RIO DE JANEIRO (AP) China easily won its second gold medal in diving at the Rio Olympics, dominating the men's 10-meter synchronized event while showing the rest of the world how to barely make a splash.
Chen Aisen and Lin Yue totaled 496.98 points on Monday, cruising to victory by 39.87 points.
American teammates David Boudia and Steele Johnson took silver at 457.11. Tom Daley and Daniel Goodfellow of Britain rallied to claim bronze in 445.45.
China is aiming to sweep the eight diving events in Rio de Janeiro for the first time in the Olympics. A day earlier, the Chinese won the women's 3-meter synchro title.
''We did our best, but I don't think it was perfect,'' Lin said.
Chen and Lin were especially impressive on their final two dives, totaling the most points of any team in both rounds.
China, the United States and Britain all performed the same dive in the fifth round, a forward 4 1/2 somersaults tuck that carries one of the highest degrees of difficulty.
The Americans went first, scoring 85.47 points. China was next, with Chen and Lin putting on a clinic with a score of 106.56. They plunged into the water off the 33-foot tower with very little splash and earned a perfect 10 for synchronization.
Daley and Goodfellow went last, scoring 92.13 and good enough to move the Brits from fifth to third after the German duo of Patrick Hausding and Sascha Klein performed a less difficult dive that earned fewer points and dropped them to fourth.
''Going into the last round there is always pressure. When it's the Olympics, multiply that by a million,'' Daley said. ''It was windy, it was cold and we were two points behind the Germans.''
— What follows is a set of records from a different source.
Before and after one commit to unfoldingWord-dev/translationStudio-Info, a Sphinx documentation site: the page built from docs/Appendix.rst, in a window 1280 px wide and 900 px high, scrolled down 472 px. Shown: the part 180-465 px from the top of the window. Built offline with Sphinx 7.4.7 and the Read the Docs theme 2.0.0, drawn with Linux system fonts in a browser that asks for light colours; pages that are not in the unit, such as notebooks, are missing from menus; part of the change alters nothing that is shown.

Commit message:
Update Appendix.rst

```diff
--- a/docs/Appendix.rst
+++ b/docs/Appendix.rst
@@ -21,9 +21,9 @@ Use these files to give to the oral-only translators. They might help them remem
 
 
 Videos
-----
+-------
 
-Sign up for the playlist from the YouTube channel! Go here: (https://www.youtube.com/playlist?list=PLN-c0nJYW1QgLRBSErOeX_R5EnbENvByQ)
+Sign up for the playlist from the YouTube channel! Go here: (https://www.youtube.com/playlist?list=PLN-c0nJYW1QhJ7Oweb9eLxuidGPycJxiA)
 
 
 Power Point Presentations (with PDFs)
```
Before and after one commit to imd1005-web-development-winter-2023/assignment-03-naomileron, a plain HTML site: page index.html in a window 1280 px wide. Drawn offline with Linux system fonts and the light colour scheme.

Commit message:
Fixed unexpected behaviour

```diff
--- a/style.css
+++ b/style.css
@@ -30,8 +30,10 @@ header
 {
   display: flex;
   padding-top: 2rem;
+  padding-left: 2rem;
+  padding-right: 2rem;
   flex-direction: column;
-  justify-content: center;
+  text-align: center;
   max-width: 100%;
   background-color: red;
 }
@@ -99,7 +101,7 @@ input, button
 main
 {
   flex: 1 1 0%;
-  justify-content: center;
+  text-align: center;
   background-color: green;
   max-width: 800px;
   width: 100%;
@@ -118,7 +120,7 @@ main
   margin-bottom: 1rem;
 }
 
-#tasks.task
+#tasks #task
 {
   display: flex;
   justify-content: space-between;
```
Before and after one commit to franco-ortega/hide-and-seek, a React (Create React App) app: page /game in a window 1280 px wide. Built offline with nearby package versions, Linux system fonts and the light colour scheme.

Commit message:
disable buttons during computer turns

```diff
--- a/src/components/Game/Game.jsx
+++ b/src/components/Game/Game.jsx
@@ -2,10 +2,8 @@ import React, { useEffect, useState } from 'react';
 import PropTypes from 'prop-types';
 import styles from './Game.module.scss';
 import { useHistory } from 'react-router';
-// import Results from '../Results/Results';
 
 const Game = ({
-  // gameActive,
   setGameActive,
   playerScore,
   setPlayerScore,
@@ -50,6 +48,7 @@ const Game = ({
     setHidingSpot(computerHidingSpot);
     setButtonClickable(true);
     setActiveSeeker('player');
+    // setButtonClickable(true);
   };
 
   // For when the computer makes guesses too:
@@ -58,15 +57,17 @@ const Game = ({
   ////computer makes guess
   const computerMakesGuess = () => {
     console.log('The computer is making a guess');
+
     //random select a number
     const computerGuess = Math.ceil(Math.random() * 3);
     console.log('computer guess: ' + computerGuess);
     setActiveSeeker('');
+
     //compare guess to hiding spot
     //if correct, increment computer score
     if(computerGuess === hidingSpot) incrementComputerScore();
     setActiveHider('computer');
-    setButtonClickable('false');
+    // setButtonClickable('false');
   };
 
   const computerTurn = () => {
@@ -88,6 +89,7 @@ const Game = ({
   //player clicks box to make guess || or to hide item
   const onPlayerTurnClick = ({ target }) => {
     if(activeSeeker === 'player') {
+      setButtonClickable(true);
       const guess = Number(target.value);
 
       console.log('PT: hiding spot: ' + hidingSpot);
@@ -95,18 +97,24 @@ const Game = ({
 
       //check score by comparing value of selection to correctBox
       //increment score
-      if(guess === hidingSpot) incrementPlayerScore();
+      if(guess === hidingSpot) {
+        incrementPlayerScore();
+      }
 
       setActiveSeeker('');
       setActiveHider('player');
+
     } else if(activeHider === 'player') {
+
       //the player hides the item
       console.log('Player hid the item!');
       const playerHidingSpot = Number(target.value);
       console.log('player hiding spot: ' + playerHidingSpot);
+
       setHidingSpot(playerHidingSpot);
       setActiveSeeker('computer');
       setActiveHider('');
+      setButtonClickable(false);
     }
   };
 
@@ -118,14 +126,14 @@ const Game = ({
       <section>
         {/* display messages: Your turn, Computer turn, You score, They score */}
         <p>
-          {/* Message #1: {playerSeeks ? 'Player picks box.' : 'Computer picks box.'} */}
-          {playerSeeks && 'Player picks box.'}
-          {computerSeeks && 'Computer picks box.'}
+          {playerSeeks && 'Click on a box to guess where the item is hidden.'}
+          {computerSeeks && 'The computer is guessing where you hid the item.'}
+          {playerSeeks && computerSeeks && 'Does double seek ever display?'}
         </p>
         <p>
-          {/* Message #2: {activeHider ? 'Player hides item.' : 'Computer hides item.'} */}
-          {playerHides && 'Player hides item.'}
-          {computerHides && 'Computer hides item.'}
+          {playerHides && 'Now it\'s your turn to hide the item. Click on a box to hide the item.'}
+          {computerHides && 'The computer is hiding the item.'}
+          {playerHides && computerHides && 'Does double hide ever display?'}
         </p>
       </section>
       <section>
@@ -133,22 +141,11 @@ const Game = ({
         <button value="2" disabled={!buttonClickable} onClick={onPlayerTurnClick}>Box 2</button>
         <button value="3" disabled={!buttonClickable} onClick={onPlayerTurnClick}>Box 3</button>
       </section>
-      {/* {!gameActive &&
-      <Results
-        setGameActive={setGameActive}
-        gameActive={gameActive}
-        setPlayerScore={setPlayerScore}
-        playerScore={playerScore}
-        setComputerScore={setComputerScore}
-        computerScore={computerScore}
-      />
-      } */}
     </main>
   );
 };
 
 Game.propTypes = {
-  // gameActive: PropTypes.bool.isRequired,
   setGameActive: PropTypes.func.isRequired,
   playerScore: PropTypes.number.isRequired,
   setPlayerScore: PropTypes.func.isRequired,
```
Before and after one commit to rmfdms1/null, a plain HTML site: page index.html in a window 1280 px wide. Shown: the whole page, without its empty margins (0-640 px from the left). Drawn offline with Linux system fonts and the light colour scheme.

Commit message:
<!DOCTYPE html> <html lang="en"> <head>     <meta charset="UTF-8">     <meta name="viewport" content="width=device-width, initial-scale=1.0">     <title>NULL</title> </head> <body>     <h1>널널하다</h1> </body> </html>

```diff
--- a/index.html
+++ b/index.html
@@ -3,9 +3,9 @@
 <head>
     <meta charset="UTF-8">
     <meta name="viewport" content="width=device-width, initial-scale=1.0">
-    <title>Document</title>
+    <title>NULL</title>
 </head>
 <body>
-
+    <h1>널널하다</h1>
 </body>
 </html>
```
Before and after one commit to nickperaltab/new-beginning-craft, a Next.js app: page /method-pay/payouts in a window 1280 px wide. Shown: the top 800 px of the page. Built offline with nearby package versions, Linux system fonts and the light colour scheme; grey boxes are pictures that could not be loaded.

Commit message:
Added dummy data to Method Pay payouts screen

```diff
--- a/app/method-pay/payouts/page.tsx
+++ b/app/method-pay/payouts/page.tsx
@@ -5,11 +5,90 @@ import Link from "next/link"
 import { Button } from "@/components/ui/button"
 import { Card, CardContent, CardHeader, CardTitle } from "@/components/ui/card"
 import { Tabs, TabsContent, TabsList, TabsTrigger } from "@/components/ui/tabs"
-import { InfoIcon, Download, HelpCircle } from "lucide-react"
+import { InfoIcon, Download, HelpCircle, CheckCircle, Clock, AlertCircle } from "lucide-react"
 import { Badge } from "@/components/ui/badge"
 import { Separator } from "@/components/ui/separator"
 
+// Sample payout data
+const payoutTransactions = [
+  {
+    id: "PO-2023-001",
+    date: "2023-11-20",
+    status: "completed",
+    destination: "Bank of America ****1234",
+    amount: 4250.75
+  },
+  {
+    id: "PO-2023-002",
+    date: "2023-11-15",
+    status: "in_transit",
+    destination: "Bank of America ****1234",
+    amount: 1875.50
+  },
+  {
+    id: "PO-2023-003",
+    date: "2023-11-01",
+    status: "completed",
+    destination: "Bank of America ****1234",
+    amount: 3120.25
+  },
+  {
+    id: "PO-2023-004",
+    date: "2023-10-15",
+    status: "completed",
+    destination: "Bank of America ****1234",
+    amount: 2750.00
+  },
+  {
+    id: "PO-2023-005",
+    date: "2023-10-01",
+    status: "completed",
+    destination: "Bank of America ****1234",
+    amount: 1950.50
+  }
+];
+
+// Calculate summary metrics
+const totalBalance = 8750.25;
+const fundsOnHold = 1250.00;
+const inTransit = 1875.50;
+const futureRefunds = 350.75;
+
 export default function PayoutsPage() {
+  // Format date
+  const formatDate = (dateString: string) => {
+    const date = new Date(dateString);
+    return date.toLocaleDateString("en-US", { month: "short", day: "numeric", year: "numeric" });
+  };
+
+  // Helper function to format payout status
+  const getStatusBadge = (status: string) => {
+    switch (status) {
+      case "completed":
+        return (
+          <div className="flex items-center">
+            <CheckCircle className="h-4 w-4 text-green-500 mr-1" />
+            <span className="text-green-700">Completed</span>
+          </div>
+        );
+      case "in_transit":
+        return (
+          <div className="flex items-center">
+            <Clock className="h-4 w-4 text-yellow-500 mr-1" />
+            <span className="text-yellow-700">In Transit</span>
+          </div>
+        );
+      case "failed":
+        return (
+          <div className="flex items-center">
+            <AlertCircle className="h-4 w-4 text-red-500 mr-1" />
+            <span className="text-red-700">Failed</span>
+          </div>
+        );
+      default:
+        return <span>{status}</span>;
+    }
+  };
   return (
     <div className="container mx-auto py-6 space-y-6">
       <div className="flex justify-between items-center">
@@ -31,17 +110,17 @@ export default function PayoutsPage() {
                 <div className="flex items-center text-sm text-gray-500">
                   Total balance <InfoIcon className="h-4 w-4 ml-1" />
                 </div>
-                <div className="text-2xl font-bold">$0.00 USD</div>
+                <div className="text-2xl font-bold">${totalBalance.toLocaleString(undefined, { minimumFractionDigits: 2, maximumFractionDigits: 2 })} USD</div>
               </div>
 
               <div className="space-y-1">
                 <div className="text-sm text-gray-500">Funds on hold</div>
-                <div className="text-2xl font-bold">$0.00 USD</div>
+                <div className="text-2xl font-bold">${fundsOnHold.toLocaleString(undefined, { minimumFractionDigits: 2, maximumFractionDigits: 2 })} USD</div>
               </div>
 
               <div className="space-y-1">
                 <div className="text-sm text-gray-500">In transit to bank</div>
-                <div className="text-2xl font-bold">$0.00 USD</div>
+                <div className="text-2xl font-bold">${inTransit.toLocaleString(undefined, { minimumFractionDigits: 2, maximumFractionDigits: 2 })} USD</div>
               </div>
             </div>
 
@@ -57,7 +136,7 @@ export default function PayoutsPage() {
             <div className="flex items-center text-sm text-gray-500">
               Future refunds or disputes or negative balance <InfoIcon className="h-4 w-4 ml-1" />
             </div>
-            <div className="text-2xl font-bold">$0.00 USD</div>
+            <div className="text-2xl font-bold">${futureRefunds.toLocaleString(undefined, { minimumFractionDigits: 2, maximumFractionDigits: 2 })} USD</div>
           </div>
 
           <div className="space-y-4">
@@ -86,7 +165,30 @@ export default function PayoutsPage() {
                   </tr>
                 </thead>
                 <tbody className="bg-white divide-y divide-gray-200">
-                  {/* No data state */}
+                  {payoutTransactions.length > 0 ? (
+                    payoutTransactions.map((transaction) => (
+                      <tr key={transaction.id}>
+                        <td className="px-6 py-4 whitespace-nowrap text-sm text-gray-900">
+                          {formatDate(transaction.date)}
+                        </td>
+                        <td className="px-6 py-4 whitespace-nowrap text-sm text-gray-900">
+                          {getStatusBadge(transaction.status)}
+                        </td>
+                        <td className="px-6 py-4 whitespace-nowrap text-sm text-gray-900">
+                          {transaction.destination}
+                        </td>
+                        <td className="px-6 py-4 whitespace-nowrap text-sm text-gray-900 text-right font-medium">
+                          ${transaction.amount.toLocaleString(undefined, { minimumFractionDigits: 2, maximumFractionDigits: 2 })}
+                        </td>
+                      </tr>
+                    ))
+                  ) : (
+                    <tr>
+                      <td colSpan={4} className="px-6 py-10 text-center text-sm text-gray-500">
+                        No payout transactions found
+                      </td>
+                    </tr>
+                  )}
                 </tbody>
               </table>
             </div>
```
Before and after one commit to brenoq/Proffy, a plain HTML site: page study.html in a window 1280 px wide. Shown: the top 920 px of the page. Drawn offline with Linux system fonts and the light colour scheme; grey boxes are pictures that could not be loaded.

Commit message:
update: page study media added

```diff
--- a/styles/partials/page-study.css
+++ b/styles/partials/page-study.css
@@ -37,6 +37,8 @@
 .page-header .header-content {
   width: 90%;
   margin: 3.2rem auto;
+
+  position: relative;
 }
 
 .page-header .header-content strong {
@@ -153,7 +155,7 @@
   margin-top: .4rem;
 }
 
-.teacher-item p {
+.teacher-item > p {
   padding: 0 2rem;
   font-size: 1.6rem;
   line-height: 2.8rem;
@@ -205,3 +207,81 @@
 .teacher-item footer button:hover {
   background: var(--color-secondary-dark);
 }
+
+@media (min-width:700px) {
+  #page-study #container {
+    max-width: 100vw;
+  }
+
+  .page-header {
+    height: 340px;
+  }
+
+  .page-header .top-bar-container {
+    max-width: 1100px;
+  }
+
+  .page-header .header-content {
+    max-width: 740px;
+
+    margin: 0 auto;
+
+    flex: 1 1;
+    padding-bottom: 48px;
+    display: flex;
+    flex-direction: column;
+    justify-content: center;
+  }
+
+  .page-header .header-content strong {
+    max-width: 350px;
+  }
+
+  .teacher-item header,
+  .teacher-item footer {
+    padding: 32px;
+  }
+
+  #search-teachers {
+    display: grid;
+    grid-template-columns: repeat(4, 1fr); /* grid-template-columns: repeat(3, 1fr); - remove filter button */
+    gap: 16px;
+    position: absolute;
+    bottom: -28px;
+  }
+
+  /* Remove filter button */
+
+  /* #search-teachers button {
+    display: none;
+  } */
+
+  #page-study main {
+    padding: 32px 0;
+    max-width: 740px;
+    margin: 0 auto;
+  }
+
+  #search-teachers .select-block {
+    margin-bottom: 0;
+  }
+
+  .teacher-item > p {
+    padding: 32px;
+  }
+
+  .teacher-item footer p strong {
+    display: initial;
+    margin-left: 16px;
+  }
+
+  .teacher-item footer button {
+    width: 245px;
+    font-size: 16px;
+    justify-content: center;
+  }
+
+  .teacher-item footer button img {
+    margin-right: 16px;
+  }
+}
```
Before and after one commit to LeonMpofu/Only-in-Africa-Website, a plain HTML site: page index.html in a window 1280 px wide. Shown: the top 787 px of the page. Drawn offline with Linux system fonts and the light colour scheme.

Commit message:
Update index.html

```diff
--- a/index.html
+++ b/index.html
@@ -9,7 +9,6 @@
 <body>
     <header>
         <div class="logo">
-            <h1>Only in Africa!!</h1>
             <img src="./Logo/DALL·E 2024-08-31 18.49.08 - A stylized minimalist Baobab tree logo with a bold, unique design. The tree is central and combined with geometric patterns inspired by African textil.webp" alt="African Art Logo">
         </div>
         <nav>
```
In the last round, the Americans and Chinese did the same dive, a back 2 1/2 somersaults with 2 1/2 twists pike only slightly less difficult than their previous one.
Boudia and Johnson went first, scoring 95.04 points with marks as high as 9.0.
Chen and Lin did even better, hitting the water in unison and being rewarded with 9.5s and 9.0s.
Lin earned his first gold in the event since 2008, when he and Huo Liang teamed to win synchro platform in their home country. He didn't compete in the event four years ago in London.
With lots of Chinese flags and fans in the stands, the crowd booed heartily when it saw the judges' marks for Chen and Lin in the fourth round. Fans didn't think the scores ranging from 8.0 to 8.5 were nearly high enough, but it hardly mattered.
''The mistake we made is that we had a little bit of hesitation during our jump, so we did not handle it very well,'' Lin said.
Chen and Lin were in front from the start of the six-round final and never faltered.
Boudia and Johnson controlled second place throughout, leaving only the bronze medal up for grabs. Four years ago in London, Boudia earned bronze in platform synchro with a different partner and gold in the individual 10-meter competition.
''One of every color,'' Boudia said. ''I've never felt so content and so calm. You're at the Olympic Games with millions of people watching you, so it's a pretty good feeling.''
Johnson, a 20-year-old diver at Indiana University, was clearly thrilled with winning a medal in his Olympic debut. He and Boudia shared a watery hug after their final dive, knowing they had clinched a spot on the podium. Johnson then covered his eyes with his hand and couldn't stop smiling.
In 2009, Johnson struck his head on the platform and was saved from bleeding out by his coach, who jumped in the pool and held his head together. He received 33 stitches and a tube in his head to drain the chlorine.
''It all worked out in the end,'' Johnson said, the silver medal around his neck. ''The fact that I'm still alive is just more than I can ask for.''